Orally Administered Antibiotics Promote Resistance: Is The Same Medication Through IV A Better Solution?

Intravenous Therapy (IV)
A representational image of intravenous therapy. Wiki-Commons

Researchers from Ohio State University have established a link between orally ingesting antibiotics and a recent increase in resistance to certain medications. Members of the research team say their findings suggest a switch to alternative methods for administering treatment, such as intravenous therapy (IV).

"For more than 40 years, a few doses of penicillin were enough to take care of deadly bacterial infections," explained Hua Wang from the University's Department of Microbiology.

"Revealing this key risk factor is exciting because we have options other than oral administration, including convenient ones, for giving antibiotics."

Antibiotic resistance, also known as antimicrobial resistance, is when certain medications fail to eliminate the threat of a harmful microorganism such as bacteria, fungi, and viruses. The microorganism's resistance is caused by desensitization to antibiotics over time as the body gets used to treatment.

For example, a multidrug resistance to a certain strain of tuberculosis has led to the insufficiency of highly touted TB medications rifampicin and isoniazid. According to the World Health Organization's data, 630,000 multidrug resistant cases have been reported around the world.

The research team, comprised of experts from Ohio State's Department of Food Science and Technology, College of Public Health, and the Department of Microbiology, conducted its investigation using lab mice that were introduced to resistant genes carried by the human pathogen Enterococcus or E. coli bacteria.

The test subjects were given doses of tetracycline or ampicillin antibiotics, either orally or by injecting the solution directly into the rodent's blood stream.

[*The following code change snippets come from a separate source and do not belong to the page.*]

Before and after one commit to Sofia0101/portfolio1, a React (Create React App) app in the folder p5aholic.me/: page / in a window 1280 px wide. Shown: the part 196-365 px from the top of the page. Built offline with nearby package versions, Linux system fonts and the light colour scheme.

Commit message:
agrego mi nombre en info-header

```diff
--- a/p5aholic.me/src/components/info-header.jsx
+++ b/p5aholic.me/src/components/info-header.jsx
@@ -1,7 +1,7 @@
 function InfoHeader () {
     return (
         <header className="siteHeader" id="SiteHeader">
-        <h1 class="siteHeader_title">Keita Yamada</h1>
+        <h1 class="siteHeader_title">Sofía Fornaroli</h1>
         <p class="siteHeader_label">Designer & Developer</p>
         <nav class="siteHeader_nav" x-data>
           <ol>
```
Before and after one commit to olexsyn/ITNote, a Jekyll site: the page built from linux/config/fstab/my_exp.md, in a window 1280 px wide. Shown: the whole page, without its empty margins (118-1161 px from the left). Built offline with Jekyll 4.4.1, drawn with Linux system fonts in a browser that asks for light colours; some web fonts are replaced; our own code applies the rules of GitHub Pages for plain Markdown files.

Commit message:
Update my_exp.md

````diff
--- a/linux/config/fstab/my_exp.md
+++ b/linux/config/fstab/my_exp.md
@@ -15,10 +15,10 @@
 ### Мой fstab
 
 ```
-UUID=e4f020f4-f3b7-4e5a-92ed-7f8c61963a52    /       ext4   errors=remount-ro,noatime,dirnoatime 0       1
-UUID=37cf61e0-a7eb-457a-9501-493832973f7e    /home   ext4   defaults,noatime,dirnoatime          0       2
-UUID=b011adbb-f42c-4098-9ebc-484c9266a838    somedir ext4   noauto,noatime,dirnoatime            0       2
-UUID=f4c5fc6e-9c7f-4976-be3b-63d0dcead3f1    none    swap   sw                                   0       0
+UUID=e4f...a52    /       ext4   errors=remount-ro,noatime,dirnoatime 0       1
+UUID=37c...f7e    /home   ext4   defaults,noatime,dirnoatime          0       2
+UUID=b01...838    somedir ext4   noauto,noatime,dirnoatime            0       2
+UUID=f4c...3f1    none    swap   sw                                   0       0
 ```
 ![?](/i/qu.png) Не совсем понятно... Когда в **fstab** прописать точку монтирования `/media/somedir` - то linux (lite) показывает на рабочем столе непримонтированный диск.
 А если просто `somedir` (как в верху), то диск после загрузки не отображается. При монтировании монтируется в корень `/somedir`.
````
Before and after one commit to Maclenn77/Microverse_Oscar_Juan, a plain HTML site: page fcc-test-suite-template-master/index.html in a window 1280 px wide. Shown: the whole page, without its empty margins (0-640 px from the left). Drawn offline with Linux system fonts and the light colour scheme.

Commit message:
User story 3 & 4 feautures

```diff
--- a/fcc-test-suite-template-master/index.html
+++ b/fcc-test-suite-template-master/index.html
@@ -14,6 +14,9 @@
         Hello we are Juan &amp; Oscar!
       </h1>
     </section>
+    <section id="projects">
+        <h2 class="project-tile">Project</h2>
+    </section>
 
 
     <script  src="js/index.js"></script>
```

Results of their analysis showed that mice who were treated orally eventually built up resistance to said medication; however, mice injected with the same antibiotics recorded a minimal resistance to treatment, if any.

Wang and his colleagues are not surprised by this finding, considering antibiotics taken orally face exposure to gastrointestinal bacteria, which can breakdown its effectiveness over time. Alternative treatments to oral medication include use of an IV as well as transdermal administration by a patch.

 

Source: Zhang L, Huang Y, Zhou Y, Buckley T, Wang H. Antibiotics: Change Route of Delivery to Mitigate Resistance. Antimicrobial Agents and Chemotherapy. 2013.

Loading...
Join the Discussion